Suppose your story is set in the late 19th century in a big city. Your protagonist lives there but spends time in the country and loves to hunt. A site search for hunting brings up a page with tags at the bottom for hunting, field, birds, dogs, etc. And there is usually a reference link from these back to a book on the site. The books have publisher and published date information. So far I've found books from the middle 1800s up to the early 1900s
So what can you expect to find in this treasure chest? Under Crafts you will find the Scientific American Reference Book that covers far more than space here allows to be listed. Want to know about the development of submarines? It's in there. Shipping, yes. Hunting. The Polar Regions. They're covered. Maybe you're writing about Europe and need to know something about the Swiss Railways. How about Provisioning the "Kronprinz Wilhelm" for a Single Transatlantic Trip. That's there as well. Also several Scientific American magazines from the 1880s, plus links to about seventy of Scientific's supplements.
Volumes 1 and 2 of The Boy Mechanic come under Crafts and Hobby Books. Other topics listed under Crafts include ones like metalwork, with several entries, and making fireworks. Perfumes are covered in another section, plus house building guides; dogs, cats, birds, and horses; a mother cat and kitten story from 1922; business books, including one on selling life insurance; banking; international trade; and economics in the early 20th century.
A guide to Canadian and northern US poisonous plants is also available. Thinking of writing murder, eh!
You can learn about edible toadstools and mushrooms, and how to recognise them; bachelor cooking; Mom's best recipes; fishing; and lots, lots more. A small selection of Law books is also included.
The site does have a search engine, but it doesn't search the individual books. Instead, it searches the whole site.
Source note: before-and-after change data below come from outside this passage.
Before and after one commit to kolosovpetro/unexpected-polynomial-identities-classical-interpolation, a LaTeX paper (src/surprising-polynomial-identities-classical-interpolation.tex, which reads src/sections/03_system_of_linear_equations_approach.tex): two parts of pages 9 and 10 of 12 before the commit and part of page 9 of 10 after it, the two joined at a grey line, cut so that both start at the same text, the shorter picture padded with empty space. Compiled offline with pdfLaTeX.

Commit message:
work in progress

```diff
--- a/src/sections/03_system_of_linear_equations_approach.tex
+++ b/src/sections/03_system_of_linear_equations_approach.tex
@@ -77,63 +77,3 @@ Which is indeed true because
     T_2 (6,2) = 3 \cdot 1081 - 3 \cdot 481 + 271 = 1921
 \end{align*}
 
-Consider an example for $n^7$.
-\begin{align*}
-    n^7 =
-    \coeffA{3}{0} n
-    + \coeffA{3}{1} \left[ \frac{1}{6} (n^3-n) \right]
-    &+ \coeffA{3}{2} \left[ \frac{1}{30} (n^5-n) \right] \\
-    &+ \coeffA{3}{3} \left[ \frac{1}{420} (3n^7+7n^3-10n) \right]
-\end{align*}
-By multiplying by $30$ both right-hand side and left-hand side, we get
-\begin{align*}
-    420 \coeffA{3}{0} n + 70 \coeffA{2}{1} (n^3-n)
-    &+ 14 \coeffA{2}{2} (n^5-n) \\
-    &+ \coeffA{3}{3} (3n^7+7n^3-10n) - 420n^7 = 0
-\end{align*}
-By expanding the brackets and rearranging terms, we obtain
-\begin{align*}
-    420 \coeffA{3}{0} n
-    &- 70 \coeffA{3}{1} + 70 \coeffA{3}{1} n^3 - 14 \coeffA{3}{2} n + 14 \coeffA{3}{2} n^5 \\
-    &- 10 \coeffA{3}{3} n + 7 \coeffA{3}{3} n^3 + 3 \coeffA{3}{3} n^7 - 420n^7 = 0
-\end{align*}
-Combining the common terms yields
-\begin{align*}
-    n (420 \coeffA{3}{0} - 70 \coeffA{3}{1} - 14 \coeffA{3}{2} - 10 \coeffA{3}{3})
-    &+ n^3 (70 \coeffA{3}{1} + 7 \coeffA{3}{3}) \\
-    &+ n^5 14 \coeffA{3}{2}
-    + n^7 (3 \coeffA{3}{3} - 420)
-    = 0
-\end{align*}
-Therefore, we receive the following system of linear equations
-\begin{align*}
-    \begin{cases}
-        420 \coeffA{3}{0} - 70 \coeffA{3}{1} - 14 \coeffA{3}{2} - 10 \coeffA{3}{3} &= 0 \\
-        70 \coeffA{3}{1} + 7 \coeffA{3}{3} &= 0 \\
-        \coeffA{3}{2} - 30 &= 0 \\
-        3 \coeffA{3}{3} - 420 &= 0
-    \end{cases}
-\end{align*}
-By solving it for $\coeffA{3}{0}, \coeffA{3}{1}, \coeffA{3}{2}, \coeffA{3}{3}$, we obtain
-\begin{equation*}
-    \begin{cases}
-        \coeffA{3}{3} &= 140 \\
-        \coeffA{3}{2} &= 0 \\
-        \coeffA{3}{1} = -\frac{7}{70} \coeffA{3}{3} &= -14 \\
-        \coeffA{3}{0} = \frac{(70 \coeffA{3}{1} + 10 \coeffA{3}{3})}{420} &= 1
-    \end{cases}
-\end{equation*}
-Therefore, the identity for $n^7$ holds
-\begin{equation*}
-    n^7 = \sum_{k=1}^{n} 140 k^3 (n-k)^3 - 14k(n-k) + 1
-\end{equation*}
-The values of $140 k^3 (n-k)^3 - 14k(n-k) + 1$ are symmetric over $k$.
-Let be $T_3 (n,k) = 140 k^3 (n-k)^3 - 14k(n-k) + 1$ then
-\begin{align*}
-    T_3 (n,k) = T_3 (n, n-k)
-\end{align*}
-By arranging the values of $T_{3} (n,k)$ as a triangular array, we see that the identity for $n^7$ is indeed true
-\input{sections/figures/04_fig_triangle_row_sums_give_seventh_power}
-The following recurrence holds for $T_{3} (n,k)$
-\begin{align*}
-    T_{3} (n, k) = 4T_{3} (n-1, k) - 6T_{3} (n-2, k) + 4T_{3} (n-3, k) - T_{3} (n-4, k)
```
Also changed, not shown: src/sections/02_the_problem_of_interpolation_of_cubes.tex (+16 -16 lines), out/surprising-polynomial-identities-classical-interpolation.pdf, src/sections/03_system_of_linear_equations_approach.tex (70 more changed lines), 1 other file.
Books are presented in chapters to be read online, and while the books are public domain, Stasosphere, which offers this material, claims copyright of this presentation because of all the work that went into scanning and Optical Character Recognition processing.
Whatever your needs or interest in scientific or natural history might be, clearly this is a fine place to start your search.